My department has decided to introduce our math majors to information
literacy via our one-semester course in introductory discrete
mathematics, which I will be teaching. Obviously the internet will
play a big role in this. We would like the students to gain experience
finding information, evaluating what they find, using it in the course
in a project or report, and correctly referencing the sources. I know
about the MAA and the AMS websites, which often have good stuff, and
google and wikipedia and wolfram's site are a great way to start, but
we would like to get beyond googling and and wiki and give students a
wider knowledge of good sources they can trust.

The topics in our course are logic and sets, relations and functions,
vertex-edge
graphs, recursion, and combinatorics (with an introduction to boolean
algebra and combinatorial circuits if time). Algorithms are
emphasized. Our textbook is Dossey, Otto, Spence, Vanden Eynden:
Discrete Mathematics. The prerequisite for the course is Functions and
Graphs (Precalculus or College Algebra). A lot of our students are CS
majors, but not all of them.

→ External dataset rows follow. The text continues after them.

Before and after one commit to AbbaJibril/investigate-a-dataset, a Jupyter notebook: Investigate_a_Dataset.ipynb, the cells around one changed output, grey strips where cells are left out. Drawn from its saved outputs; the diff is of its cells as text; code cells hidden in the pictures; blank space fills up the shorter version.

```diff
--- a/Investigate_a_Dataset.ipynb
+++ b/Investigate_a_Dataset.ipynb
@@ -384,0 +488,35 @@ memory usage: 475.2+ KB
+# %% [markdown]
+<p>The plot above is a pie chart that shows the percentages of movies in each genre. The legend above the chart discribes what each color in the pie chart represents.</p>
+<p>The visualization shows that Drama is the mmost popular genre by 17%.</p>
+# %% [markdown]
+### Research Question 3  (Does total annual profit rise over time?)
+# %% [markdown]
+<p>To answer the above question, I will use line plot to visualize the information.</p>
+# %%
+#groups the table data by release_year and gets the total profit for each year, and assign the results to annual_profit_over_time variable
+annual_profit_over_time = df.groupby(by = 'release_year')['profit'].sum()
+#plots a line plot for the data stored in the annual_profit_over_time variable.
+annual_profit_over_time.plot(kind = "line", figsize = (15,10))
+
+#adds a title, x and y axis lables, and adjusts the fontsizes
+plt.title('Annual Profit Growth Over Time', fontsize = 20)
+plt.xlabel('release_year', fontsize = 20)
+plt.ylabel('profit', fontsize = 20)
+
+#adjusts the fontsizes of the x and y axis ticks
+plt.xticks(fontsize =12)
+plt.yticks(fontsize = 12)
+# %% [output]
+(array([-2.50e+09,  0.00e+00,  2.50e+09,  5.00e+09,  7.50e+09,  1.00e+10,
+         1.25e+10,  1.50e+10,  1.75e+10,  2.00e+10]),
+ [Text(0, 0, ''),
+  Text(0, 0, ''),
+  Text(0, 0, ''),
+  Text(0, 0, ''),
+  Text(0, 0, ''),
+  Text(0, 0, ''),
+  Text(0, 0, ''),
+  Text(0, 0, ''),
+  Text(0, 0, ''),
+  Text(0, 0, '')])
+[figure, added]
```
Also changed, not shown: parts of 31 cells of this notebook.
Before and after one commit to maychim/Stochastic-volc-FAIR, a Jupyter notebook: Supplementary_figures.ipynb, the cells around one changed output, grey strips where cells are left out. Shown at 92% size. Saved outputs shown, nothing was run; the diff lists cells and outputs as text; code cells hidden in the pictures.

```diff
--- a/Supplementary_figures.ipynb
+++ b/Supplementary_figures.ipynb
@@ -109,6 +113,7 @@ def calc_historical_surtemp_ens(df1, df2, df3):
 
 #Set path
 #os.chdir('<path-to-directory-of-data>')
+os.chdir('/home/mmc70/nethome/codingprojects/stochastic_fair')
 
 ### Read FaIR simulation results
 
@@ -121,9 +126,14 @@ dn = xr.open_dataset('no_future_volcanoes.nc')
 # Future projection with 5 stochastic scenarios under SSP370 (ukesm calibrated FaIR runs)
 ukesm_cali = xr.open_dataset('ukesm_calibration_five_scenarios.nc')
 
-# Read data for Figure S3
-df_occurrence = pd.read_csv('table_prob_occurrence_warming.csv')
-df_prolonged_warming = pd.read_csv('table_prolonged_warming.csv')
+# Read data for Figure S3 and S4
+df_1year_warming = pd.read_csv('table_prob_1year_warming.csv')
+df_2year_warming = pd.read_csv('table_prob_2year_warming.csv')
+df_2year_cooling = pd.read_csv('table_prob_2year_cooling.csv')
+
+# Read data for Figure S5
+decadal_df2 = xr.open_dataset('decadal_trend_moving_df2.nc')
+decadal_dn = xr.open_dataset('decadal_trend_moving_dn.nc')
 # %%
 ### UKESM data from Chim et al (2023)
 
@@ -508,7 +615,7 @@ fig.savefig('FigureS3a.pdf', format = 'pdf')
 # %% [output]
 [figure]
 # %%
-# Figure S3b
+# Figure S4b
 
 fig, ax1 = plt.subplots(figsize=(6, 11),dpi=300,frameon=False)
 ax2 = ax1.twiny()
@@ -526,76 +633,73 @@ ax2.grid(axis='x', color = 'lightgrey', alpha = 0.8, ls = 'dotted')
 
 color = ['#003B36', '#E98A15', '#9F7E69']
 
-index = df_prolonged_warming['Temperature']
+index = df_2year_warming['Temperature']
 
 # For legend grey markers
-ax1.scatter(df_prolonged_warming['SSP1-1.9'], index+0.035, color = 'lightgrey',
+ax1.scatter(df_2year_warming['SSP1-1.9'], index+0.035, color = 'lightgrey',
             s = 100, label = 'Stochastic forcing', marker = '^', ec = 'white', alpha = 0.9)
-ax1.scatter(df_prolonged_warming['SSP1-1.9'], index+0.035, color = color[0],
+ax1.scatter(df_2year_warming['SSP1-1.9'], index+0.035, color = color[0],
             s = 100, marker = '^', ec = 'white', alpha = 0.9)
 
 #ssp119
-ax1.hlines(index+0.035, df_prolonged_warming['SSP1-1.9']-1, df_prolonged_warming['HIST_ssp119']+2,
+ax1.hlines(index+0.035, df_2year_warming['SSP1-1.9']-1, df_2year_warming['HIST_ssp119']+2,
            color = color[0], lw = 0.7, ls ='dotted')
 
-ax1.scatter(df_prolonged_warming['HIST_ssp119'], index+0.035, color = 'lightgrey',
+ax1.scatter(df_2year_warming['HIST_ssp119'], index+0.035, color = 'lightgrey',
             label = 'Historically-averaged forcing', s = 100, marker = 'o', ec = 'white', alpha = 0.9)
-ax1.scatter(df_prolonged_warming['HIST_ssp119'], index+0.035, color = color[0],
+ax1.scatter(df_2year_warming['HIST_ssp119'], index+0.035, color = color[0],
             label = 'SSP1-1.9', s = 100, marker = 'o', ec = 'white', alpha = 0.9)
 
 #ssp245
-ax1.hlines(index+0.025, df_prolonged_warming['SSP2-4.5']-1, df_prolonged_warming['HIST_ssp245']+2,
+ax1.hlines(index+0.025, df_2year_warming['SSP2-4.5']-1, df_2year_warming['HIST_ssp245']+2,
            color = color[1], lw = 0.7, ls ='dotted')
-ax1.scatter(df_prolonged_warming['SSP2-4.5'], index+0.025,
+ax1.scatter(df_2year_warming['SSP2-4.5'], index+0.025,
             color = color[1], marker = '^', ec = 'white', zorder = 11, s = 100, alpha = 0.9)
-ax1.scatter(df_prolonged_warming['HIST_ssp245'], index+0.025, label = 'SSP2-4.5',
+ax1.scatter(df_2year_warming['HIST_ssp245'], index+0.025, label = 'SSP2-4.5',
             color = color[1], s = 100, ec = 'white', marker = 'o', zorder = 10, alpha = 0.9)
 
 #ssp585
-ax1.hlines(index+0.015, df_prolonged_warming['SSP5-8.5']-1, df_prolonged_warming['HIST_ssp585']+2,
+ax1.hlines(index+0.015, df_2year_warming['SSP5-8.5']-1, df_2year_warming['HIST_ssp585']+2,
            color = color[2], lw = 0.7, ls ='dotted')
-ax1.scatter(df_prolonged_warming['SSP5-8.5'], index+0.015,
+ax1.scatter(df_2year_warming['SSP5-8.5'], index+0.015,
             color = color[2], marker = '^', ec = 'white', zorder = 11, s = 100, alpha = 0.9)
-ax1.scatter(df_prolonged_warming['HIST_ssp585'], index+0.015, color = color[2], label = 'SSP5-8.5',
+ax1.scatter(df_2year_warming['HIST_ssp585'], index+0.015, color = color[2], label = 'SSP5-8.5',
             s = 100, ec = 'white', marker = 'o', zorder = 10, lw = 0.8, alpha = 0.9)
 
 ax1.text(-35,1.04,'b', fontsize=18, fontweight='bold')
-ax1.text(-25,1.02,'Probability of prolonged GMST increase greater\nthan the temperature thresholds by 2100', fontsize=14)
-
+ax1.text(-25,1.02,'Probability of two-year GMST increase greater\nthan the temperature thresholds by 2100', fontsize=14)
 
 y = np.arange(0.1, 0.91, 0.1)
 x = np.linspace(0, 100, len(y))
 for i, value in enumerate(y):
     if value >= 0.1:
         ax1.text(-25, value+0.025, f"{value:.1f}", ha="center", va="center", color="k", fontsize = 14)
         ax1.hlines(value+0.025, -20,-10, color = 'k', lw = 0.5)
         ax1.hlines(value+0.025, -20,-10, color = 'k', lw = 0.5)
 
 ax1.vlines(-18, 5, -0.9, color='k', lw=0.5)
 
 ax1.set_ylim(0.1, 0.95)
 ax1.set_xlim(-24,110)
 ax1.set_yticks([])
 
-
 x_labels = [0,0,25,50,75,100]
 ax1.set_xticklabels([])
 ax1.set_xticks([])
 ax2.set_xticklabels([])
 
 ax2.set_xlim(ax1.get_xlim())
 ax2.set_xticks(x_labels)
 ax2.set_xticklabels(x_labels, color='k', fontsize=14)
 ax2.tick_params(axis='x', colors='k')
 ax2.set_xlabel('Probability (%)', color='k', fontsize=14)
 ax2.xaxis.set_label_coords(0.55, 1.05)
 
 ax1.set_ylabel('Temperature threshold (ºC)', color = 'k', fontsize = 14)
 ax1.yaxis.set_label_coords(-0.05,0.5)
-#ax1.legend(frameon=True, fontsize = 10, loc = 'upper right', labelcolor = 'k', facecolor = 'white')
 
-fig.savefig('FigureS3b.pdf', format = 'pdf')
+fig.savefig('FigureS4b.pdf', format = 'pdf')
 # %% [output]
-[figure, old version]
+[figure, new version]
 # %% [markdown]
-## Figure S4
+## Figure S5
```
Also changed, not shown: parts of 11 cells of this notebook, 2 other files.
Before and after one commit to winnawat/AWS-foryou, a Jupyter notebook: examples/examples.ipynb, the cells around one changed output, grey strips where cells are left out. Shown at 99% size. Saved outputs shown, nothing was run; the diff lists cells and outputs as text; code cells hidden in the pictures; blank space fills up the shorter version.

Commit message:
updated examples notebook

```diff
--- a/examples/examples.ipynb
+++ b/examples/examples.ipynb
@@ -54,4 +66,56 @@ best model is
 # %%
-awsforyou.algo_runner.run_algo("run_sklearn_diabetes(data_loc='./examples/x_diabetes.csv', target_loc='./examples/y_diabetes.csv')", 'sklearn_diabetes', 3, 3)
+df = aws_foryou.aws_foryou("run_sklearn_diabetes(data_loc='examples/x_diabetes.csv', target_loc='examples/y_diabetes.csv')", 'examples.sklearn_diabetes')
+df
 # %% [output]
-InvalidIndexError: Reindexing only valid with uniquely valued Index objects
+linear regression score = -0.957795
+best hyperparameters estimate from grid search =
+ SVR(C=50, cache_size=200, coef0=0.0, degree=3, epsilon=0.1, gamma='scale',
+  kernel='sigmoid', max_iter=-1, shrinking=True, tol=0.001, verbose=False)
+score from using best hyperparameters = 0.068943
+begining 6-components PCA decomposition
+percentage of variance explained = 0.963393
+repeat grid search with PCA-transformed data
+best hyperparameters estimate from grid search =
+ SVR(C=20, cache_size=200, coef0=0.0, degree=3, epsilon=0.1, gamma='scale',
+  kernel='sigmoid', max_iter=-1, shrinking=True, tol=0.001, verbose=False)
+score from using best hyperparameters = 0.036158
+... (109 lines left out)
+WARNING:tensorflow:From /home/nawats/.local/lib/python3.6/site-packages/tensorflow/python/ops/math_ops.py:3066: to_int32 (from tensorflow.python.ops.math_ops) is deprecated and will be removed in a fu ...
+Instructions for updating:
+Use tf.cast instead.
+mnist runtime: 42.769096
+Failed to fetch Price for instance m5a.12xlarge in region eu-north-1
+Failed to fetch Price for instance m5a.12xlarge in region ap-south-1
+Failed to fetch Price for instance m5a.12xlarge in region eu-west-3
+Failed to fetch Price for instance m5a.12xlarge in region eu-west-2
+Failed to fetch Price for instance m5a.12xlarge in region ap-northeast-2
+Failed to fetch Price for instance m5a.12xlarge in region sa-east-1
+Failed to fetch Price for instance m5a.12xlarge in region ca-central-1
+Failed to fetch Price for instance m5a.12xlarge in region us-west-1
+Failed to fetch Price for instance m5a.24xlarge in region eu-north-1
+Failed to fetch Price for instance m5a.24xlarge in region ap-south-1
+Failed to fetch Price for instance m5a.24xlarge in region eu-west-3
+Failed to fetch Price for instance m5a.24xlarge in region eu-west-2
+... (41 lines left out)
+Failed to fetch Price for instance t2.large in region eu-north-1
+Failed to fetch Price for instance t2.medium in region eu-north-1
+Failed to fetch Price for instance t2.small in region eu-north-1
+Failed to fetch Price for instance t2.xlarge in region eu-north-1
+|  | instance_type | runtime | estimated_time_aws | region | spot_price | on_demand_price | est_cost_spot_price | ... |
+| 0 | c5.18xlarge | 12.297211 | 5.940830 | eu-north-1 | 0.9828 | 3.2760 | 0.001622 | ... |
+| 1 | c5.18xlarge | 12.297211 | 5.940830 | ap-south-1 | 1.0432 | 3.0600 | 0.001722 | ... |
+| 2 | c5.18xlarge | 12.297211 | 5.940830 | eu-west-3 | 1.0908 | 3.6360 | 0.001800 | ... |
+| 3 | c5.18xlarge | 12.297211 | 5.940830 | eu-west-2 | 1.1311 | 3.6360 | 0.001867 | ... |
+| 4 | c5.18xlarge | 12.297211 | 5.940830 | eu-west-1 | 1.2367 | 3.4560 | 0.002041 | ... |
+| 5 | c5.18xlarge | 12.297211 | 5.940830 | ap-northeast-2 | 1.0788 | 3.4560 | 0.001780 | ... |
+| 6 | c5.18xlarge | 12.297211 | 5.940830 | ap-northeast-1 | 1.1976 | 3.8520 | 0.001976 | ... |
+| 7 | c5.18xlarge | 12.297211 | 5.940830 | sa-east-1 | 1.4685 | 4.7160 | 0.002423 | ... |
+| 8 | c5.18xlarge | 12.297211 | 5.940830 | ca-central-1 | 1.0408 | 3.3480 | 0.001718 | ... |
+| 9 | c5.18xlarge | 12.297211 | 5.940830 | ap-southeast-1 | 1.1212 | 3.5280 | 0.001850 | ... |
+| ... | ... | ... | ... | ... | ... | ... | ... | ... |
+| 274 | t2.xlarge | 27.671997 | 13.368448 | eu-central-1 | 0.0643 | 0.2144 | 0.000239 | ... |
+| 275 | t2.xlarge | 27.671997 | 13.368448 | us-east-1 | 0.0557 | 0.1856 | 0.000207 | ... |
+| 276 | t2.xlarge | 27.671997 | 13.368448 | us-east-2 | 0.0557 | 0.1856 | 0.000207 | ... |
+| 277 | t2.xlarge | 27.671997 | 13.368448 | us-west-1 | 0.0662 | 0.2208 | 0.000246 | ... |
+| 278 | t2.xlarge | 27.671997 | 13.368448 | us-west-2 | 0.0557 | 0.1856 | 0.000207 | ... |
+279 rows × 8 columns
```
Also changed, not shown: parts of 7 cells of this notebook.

I am starting out myself to prepare this course with google,
wikipedia, etc. But does anyone have any favourite websites or sources
or books for enrichment topics, or interactive demos, or projects, or
history, or great mathematicians, or tips, or even information
literacy itself, etc., that might be appropriate for helping
students in a discrete math course come to terms with all that info
out there. In other words, how do you help your students become
information literate?

Thanks for any tips.

Anne Dow
Department of Mathematics
Maharishi University of Management
Fairfield, Iowa 52557 USA

1-641-472-7000 ext 3431
adow@mum.edu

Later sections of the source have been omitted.